What is expected = Output all of the data exactly, keeping any images out of the copy.

==== Data to use ====

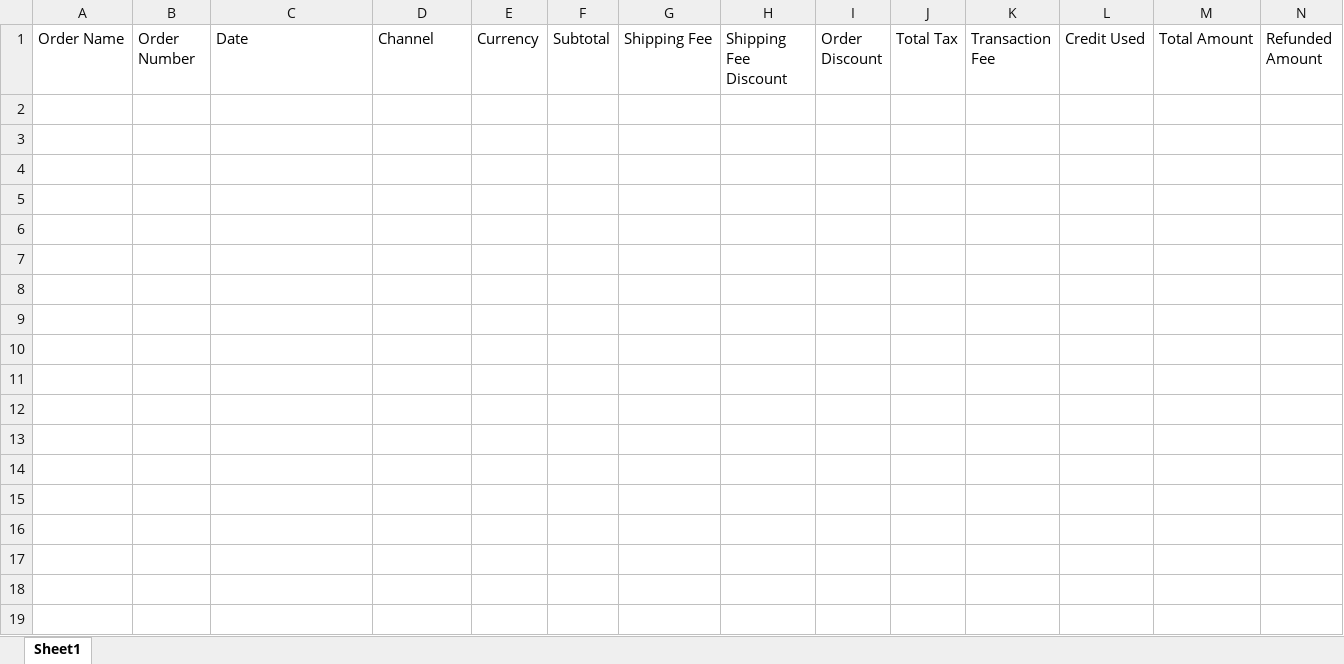
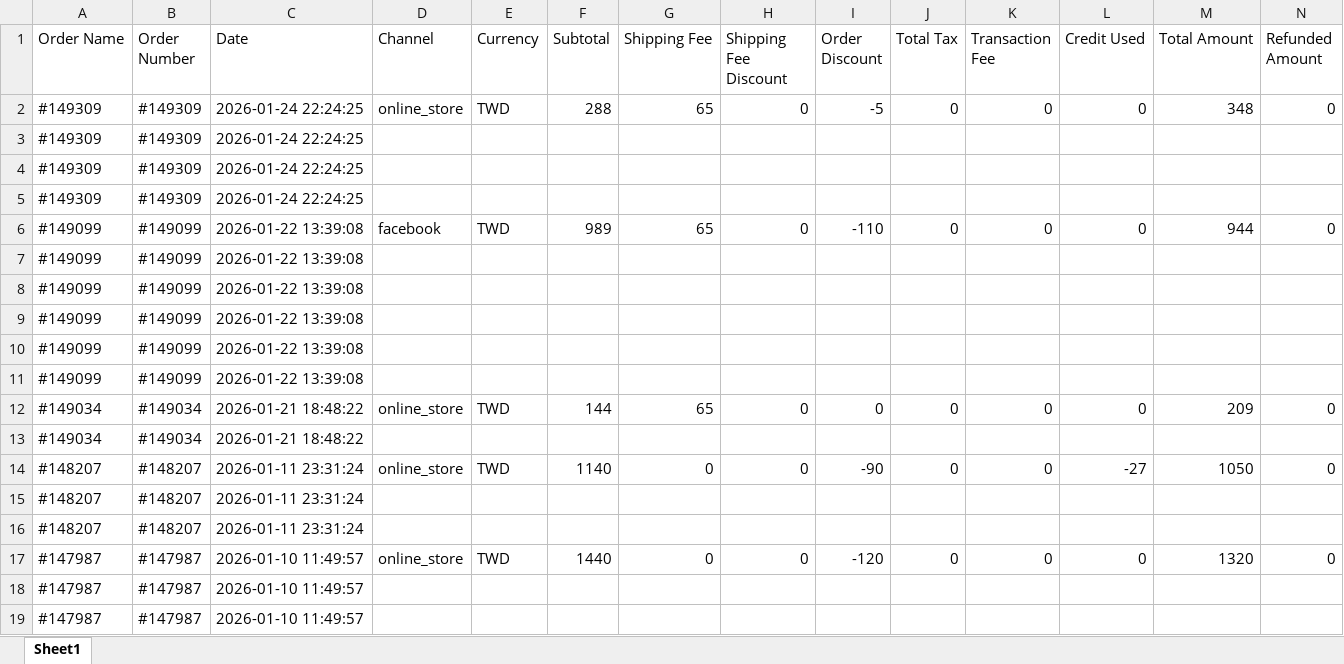
Before and after one commit to lee2nd/e-commerce-ERP-system-streamlit-app, an Excel workbook: data/官網.xlsx, sheet Sheet1, drawn as a sheet; only a part is shown; values as stored, in another font and other column widths than the file's, no borders; rows hold the shown columns only; the diff covers the shown part only; the diff names each change by its address in the sheet, - before the commit and + after, or states it on an @@ line.

Commit message:
chore: overwrite 官網.xlsx via Streamlit restore

```diff
--- a/data/官網.xlsx (sheet Sheet1)
+++ b/data/官網.xlsx (sheet Sheet1)
+row 2: #149309 | #149309 | 2026-01-24 22:24:25 | online_store | TWD | 288 | 65 | 0 | -5 | 0 | 0 | 0 | 348 | 0
+row 3: #149309 | #149309 | 2026-01-24 22:24:25
+row 4: #149309 | #149309 | 2026-01-24 22:24:25
+row 5: #149309 | #149309 | 2026-01-24 22:24:25
+row 6: #149099 | #149099 | 2026-01-22 13:39:08 | facebook | TWD | 989 | 65 | 0 | -110 | 0 | 0 | 0 | 944 | 0
+row 7: #149099 | #149099 | 2026-01-22 13:39:08
+row 8: #149099 | #149099 | 2026-01-22 13:39:08
+row 9: #149099 | #149099 | 2026-01-22 13:39:08
+row 10: #149099 | #149099 | 2026-01-22 13:39:08
+row 11: #149099 | #149099 | 2026-01-22 13:39:08
+row 12: #149034 | #149034 | 2026-01-21 18:48:22 | online_store | TWD | 144 | 65 | 0 | 0 | 0 | 0 | 0 | 209 | 0
+row 13: #149034 | #149034 | 2026-01-21 18:48:22
+row 14: #148207 | #148207 | 2026-01-11 23:31:24 | online_store | TWD | 1140 | 0 | 0 | -90 | 0 | 0 | -27 | 1050 | 0
+row 15: #148207 | #148207 | 2026-01-11 23:31:24
+row 16: #148207 | #148207 | 2026-01-11 23:31:24
+row 17: #147987 | #147987 | 2026-01-10 11:49:57 | online_store | TWD | 1440 | 0 | 0 | -120 | 0 | 0 | 0 | 1320 | 0
+row 18: #147987 | #147987 | 2026-01-10 11:49:57
+row 19: #147987 | #147987 | 2026-01-10 11:49:57
```
Also changed, not shown: 24 added rows elsewhere in this sheet.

====

Output of the exercise =
Before and after one commit to lee2nd/e-commerce-ERP-system-streamlit-app, an Excel workbook: data/官網.xlsx, sheet Sheet1, drawn as a sheet; only a part is shown; values as stored, in another font and other column widths than the file's, no borders; rows hold the shown columns only; the diff covers the shown part only; the diff names each change by its address in the sheet, - before the commit and + after, or states it on an @@ line.

Commit message:
chore: overwrite 官網.xlsx via Streamlit restore

```diff
--- a/data/官網.xlsx (sheet Sheet1)
+++ b/data/官網.xlsx (sheet Sheet1)
+row 2: #149309 | #149309 | 2026-01-24 22:24:25 | online_store | TWD | 288 | 65 | 0 | -5 | 0 | 0 | 0 | 348 | 0
+row 3: #149309 | #149309 | 2026-01-24 22:24:25
+row 4: #149309 | #149309 | 2026-01-24 22:24:25
+row 5: #149309 | #149309 | 2026-01-24 22:24:25
+row 6: #149099 | #149099 | 2026-01-22 13:39:08 | facebook | TWD | 989 | 65 | 0 | -110 | 0 | 0 | 0 | 944 | 0
+row 7: #149099 | #149099 | 2026-01-22 13:39:08
+row 8: #149099 | #149099 | 2026-01-22 13:39:08
+row 9: #149099 | #149099 | 2026-01-22 13:39:08
+row 10: #149099 | #149099 | 2026-01-22 13:39:08
+row 11: #149099 | #149099 | 2026-01-22 13:39:08
+row 12: #149034 | #149034 | 2026-01-21 18:48:22 | online_store | TWD | 144 | 65 | 0 | 0 | 0 | 0 | 0 | 209 | 0
+row 13: #149034 | #149034 | 2026-01-21 18:48:22
+row 14: #148207 | #148207 | 2026-01-11 23:31:24 | online_store | TWD | 1140 | 0 | 0 | -90 | 0 | 0 | -27 | 1050 | 0
+row 15: #148207 | #148207 | 2026-01-11 23:31:24
+row 16: #148207 | #148207 | 2026-01-11 23:31:24
+row 17: #147987 | #147987 | 2026-01-10 11:49:57 | online_store | TWD | 1440 | 0 | 0 | -120 | 0 | 0 | 0 | 1320 | 0
+row 18: #147987 | #147987 | 2026-01-10 11:49:57
+row 19: #147987 | #147987 | 2026-01-10 11:49:57
```
Also changed, not shown: 24 added rows elsewhere in this sheet.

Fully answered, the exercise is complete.